DATA TO PROCESS:
'''
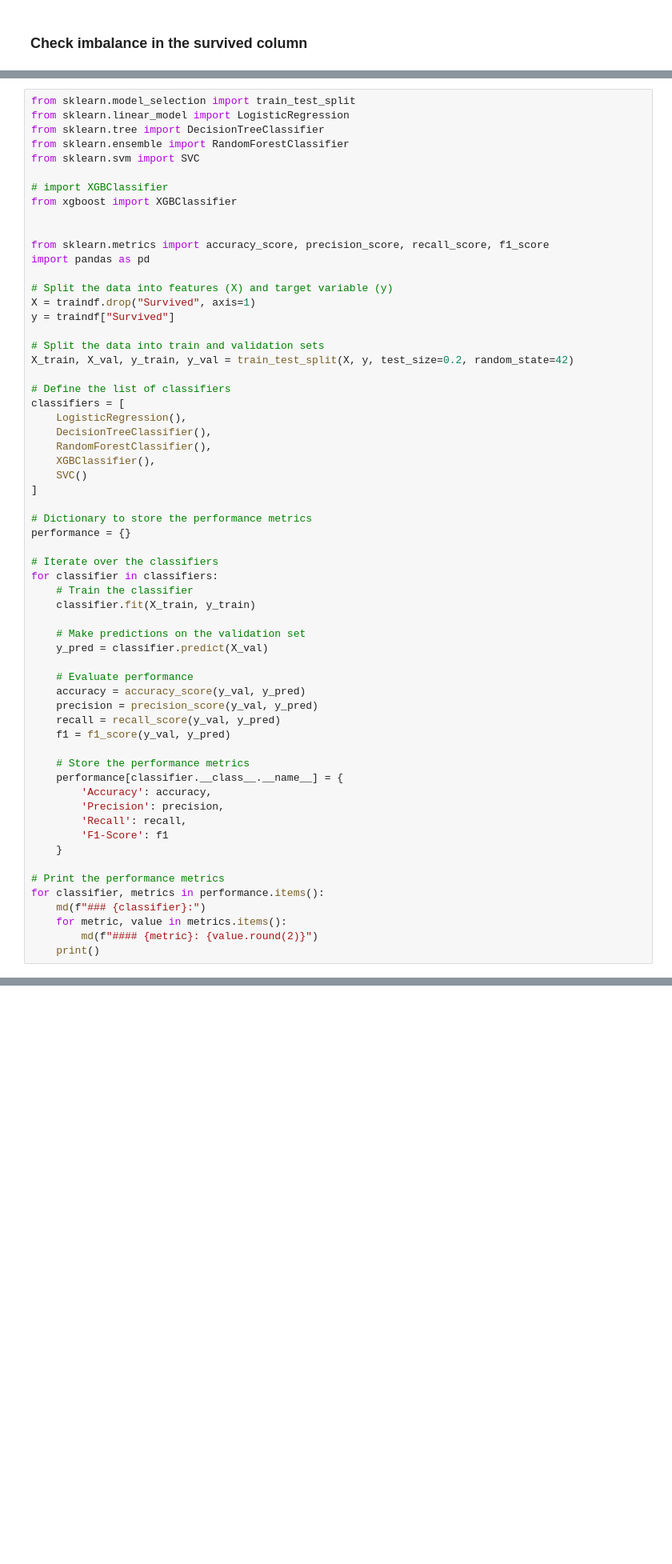
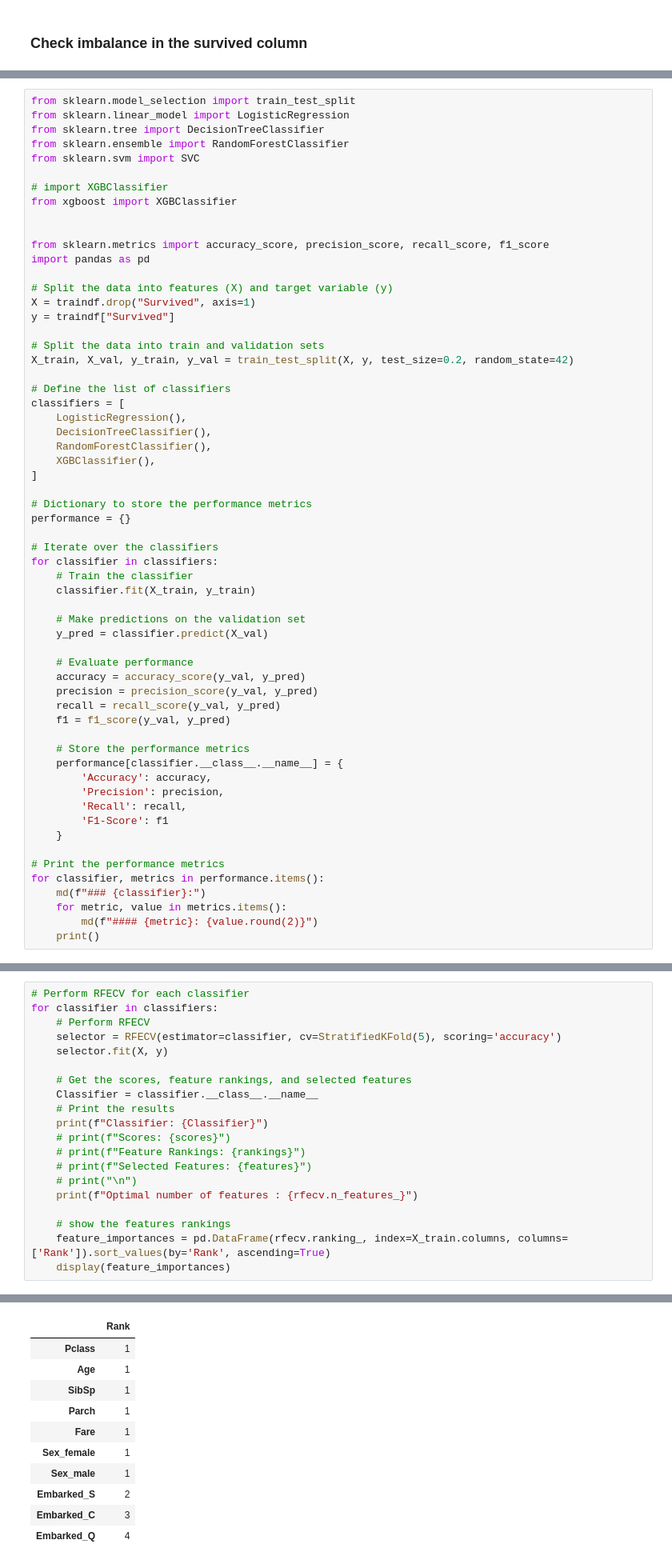
Before and after one commit to KaiLondo/kaggleTitanicData, a Jupyter notebook: titanic.ipynb, the cells around one changed output, grey strips where cells are left out. Shown at 80% size. Drawn from its saved outputs; the diff is of its cells as text; blank space fills up the shorter version.

```diff
--- a/titanic.ipynb
+++ b/titanic.ipynb
@@ -566,7 +577,6 @@ classifiers = [
     DecisionTreeClassifier(),
     RandomForestClassifier(),
     XGBClassifier(),
-    SVC()
 ]
 
 # Dictionary to store the performance metrics
@@ -626,0 +697,21 @@ SVC()
+# %%
+# Perform RFECV for each classifier
+for classifier in classifiers:
+    # Perform RFECV
+    selector = RFECV(estimator=classifier, cv=StratifiedKFold(5), scoring='accuracy')
+    selector.fit(X, y)
+
+    # Get the scores, feature rankings, and selected features
+    Classifier = classifier.__class__.__name__
+    # Print the results
+    print(f"Classifier: {Classifier}")
+    # print(f"Scores: {scores}")
+    # print(f"Feature Rankings: {rankings}")
+    # print(f"Selected Features: {features}")
+    # print("\n")
+    print(f"Optimal number of features : {rfecv.n_features_}")
+
+    # show the features rankings
+    feature_importances = pd.DataFrame(rfecv.ranking_, index=X_train.columns, columns=['Rank']).sort_values(by='Rank', ascending=True)
+    display(feature_importances)
+# %% [output]
@@ -626,0 +722,11 @@ SVC()
+|  | Rank |
+| Pclass | 1 |
+| Age | 1 |
+| SibSp | 1 |
+| Parch | 1 |
+| Fare | 1 |
+| Sex_female | 1 |
+| Sex_male | 1 |
+| Embarked_S | 2 |
+| Embarked_C | 3 |
+| Embarked_Q | 4 |
```
Also changed, not shown: parts of 9 cells of this notebook.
'''
YOUR ASSIGNMENT: Return the material exactly as given above, picture-free.

EXERCISE ANSWER:
Before and after one commit to KaiLondo/kaggleTitanicData, a Jupyter notebook: titanic.ipynb, the cells around one changed output, grey strips where cells are left out. Shown at 80% size. Drawn from its saved outputs; the diff is of its cells as text; blank space fills up the shorter version.

```diff
--- a/titanic.ipynb
+++ b/titanic.ipynb
@@ -566,7 +577,6 @@ classifiers = [
     DecisionTreeClassifier(),
     RandomForestClassifier(),
     XGBClassifier(),
-    SVC()
 ]
 
 # Dictionary to store the performance metrics
@@ -626,0 +697,21 @@ SVC()
+# %%
+# Perform RFECV for each classifier
+for classifier in classifiers:
+    # Perform RFECV
+    selector = RFECV(estimator=classifier, cv=StratifiedKFold(5), scoring='accuracy')
+    selector.fit(X, y)
+
+    # Get the scores, feature rankings, and selected features
+    Classifier = classifier.__class__.__name__
+    # Print the results
+    print(f"Classifier: {Classifier}")
+    # print(f"Scores: {scores}")
+    # print(f"Feature Rankings: {rankings}")
+    # print(f"Selected Features: {features}")
+    # print("\n")
+    print(f"Optimal number of features : {rfecv.n_features_}")
+
+    # show the features rankings
+    feature_importances = pd.DataFrame(rfecv.ranking_, index=X_train.columns, columns=['Rank']).sort_values(by='Rank', ascending=True)
+    display(feature_importances)
+# %% [output]
@@ -626,0 +722,11 @@ SVC()
+|  | Rank |
+| Pclass | 1 |
+| Age | 1 |
+| SibSp | 1 |
+| Parch | 1 |
+| Fare | 1 |
+| Sex_female | 1 |
+| Sex_male | 1 |
+| Embarked_S | 2 |
+| Embarked_C | 3 |
+| Embarked_Q | 4 |
```
Also changed, not shown: parts of 9 cells of this notebook.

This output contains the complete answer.